This following is a general statement of what happens often but is not a guarantee of an outcome. Whether you can ultimately reinstate your Long Term Care Insurance Policy (“Policy”) depends heavily on: (a) Policy terms; (b) state where you live; ( c) state where you purchased the Policy; and (d) statutes and regulations where you live or where you purchased the Policy.

In general, if you have a Policy and your Policy lapses, the insurance company may reinstate your Policy back to the date it lapsed, if within a certain amount of months of that date you or someone acting for you:

  1. Requests reinstatement;
  2. Submits there is no health change (proof of good health) acceptable by the insurer; and
  3. Pay all past due premiums

Note: If your request for reinstatement is approved your Policy is reinstated and your premium is the same as if you hadn’t lapsed.

4 Opportunities to Keep Your Long Term Care Policy in Force

Usually your insurance company will give your 4 opportunities to keep your Long Term Care Policy in force.

  1. Pay your premium on time.
  2. If you don’t pay it on time, but you pay within the Policy grace period, meaning within some days after the premium due date.

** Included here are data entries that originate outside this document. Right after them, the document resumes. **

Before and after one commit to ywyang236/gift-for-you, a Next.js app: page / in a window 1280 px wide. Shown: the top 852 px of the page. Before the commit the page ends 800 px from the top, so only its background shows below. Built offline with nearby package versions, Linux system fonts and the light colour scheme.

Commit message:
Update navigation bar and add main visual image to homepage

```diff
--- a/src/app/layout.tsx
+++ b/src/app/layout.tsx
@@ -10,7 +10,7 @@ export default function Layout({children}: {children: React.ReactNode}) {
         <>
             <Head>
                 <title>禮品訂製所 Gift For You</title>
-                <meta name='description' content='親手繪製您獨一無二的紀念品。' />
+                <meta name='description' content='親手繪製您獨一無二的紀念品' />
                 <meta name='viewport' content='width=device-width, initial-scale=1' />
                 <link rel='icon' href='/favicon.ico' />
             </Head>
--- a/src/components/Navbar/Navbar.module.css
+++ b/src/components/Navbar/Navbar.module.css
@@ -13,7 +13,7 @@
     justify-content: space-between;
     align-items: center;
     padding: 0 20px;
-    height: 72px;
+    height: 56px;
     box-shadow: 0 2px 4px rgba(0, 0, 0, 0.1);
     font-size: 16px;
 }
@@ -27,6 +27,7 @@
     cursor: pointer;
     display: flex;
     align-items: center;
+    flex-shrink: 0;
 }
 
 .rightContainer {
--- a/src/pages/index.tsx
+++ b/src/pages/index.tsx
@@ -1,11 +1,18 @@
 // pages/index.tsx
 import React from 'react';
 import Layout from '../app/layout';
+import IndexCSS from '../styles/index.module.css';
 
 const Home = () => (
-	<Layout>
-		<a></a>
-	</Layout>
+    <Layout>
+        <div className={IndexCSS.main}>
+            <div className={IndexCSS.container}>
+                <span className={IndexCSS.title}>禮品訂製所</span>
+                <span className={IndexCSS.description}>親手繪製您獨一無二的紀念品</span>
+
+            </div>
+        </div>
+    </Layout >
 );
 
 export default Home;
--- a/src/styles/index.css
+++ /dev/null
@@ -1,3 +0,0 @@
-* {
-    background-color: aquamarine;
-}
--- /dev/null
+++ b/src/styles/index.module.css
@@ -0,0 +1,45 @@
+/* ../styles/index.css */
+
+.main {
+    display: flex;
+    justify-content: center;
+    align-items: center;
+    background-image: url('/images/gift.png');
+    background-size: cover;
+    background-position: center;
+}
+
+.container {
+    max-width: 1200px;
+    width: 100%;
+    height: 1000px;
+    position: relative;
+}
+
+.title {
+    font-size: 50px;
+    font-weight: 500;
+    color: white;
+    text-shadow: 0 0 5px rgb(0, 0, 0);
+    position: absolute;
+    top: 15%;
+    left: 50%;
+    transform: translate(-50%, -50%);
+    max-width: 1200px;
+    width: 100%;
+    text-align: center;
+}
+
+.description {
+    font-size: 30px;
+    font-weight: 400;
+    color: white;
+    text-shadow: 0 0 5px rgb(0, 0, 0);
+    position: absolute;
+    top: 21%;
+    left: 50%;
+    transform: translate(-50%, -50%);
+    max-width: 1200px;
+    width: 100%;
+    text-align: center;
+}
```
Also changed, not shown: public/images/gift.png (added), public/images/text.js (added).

This is governed by the policy terms or the laws where you live or where the policy issued.
  3. If you don’t pay within the grace period, the insurance company will send you a written lapse notice. You then may have some days from the date that notice is mailed to send in the premium due. If you do this, Your Policy will still remain in force.
  4. Even if you don’t pay your premium timely, you may have a final opportunity to keep your Policy in force. It is called reinstatement. Generally, you can reinstate your Policy within some months after the date your Policy lapsed. To reinstate your Policy, you have to do more than just send in your money.
    1. You have to send in all premiums due;
    2. You also have to request reinstatement; and
    3. You have to submit proof of good health. If your health status has taken a turn for the worse, the insurance company may decline to reinstate.

Note: Since the insurance company is giving you months to reinstate, the insurance company will require you to prove your continuing good health before it will reinstate. The insurance company demands this does this to protect against what the insurance industry calls “anti-selection” (insuring only because you know you are not healthy and are likely to make a claim).

What If You Lapse Your Policy and Request Reinstatement for Cognitive Impairment or Loss of Functional Capacity?

Review the provisions in your long term care insurance policy which should state the specific conditions under which benefits will not be paid. Most policies contain provisions similar:

If your Policy lapses, your insurer should reinstate your Policy back to the date it lapsed, without proof of your good health, if within some months of that date, you or someone acting for you does the following:

  1. Requests reinstatement;
  2. Submits proof acceptable to the insurance company that you had/have a Severe Cognitive Impairment or loss of functional capacity before the Policy lapsed; and
  3. Pay all past due premiums are paid. If approved and reinstated your premium should be what it would have been if Your coverage had not lapsed.

Note: The insurance company, under this long term care lapse provision, gives you, or someone acting on your behalf, the opportunity to reinstate the Policy without requiring proof of your good health if it can be shown that you were suffering from either Severe Cognitive Impairment or loss of functional capacity before the Policy Lapsed. If the Lapse was likely a result of your mental or physical inability to pay the premium, the company will provide a six-month period in which the Policy can be reinstated without requiring proof of your good health.

For Questions About Long Term Care Lapse Provision

If you need help with your long term disability claim or have questions about a long term care lapse provision, the experienced disability attorneys at Jonathan M. Feigenbaum, Esquire may be able to help you win the benefits you deserve. Contact us today.